  reports:  By now we’ve learned a lot about how the NSA intercepts private communications, whether it’s tapping into fiber optic cablesbugging laptopsbefore they’re delivered to customers or just collecting mounds of data from tech companies upon request.

Still, a new company called Blackphone believes it can create a smartphone that’s safe from government snooping. Blackphone promises secure phone calls, texts, file transfers and video chats, along with private browsing and anonymized activity through a virtual private network. The phone is a partnership between Silent Circle, which offers encrypted communications services, and Madrid-based phone maker Geeksphone.

Read the rest of this entry »

Tokyo to Host 2020 Summer Olympic Games

Tokyo to Host 2020 Summer Olympic Games

The International Olympic Committee has selected Tokyo to host the 2020 Summer Games.

The Japanese city, considered a favorite to be chosen as host, prevailed over Istanbul in a second-round vote Saturday among IOC members gathered in Buenos Aires. Read the rest of this entry »

Comrade Picasso: The man and the political myth

Picasso's 'Guernica' on view at the Reina Sofia museum in Madrid. Photo: Getty

‘Guernica’ on view at the Reina Sofia museum in Madrid. Photo: Getty

Pablo Picasso has long been hailed as an ardent member of the left and an advocate for peace. New research into his relationship to the Franco regime suggests the need for revision, and an examination of our motives.
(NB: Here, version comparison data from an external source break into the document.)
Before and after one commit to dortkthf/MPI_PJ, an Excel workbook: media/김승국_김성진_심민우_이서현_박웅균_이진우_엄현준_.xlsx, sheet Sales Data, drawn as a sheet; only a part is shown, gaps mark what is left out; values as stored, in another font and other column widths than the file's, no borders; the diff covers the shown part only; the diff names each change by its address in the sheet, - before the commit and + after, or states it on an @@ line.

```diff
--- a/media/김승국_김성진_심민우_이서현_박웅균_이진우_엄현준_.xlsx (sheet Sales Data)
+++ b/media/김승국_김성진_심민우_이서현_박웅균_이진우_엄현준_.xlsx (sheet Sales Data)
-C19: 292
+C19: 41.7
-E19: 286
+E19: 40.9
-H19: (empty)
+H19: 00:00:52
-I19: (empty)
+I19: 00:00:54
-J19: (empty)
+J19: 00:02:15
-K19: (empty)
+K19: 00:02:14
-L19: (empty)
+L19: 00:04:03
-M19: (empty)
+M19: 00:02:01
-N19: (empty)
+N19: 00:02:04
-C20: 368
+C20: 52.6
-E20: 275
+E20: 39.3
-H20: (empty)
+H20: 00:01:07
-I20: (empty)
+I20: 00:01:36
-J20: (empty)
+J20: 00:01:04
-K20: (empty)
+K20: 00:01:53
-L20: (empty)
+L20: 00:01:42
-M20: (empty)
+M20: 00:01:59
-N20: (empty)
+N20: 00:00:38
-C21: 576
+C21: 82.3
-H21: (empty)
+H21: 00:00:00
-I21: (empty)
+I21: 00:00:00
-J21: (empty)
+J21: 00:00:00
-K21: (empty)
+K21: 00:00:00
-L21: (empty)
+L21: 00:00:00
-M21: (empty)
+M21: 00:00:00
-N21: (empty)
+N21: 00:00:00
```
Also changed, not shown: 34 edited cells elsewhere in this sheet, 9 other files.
JONATHAN VERNON writes: One would expect a game of word association on a busy street to match many a ‘Picasso’ with ‘Guernica’. Commissioned for the Spanish Republican Pavilion at the 1937 Paris World’s Fair, Guernica took as its subject the aerial bombardment of the eponymous Basque town. Heinkel bombers flying for General Franco had razed it to the ground across three days earlier that year. The visual language Picasso wrought from that event gave form to human suffering with unparalleled potency. Read the rest of this entry »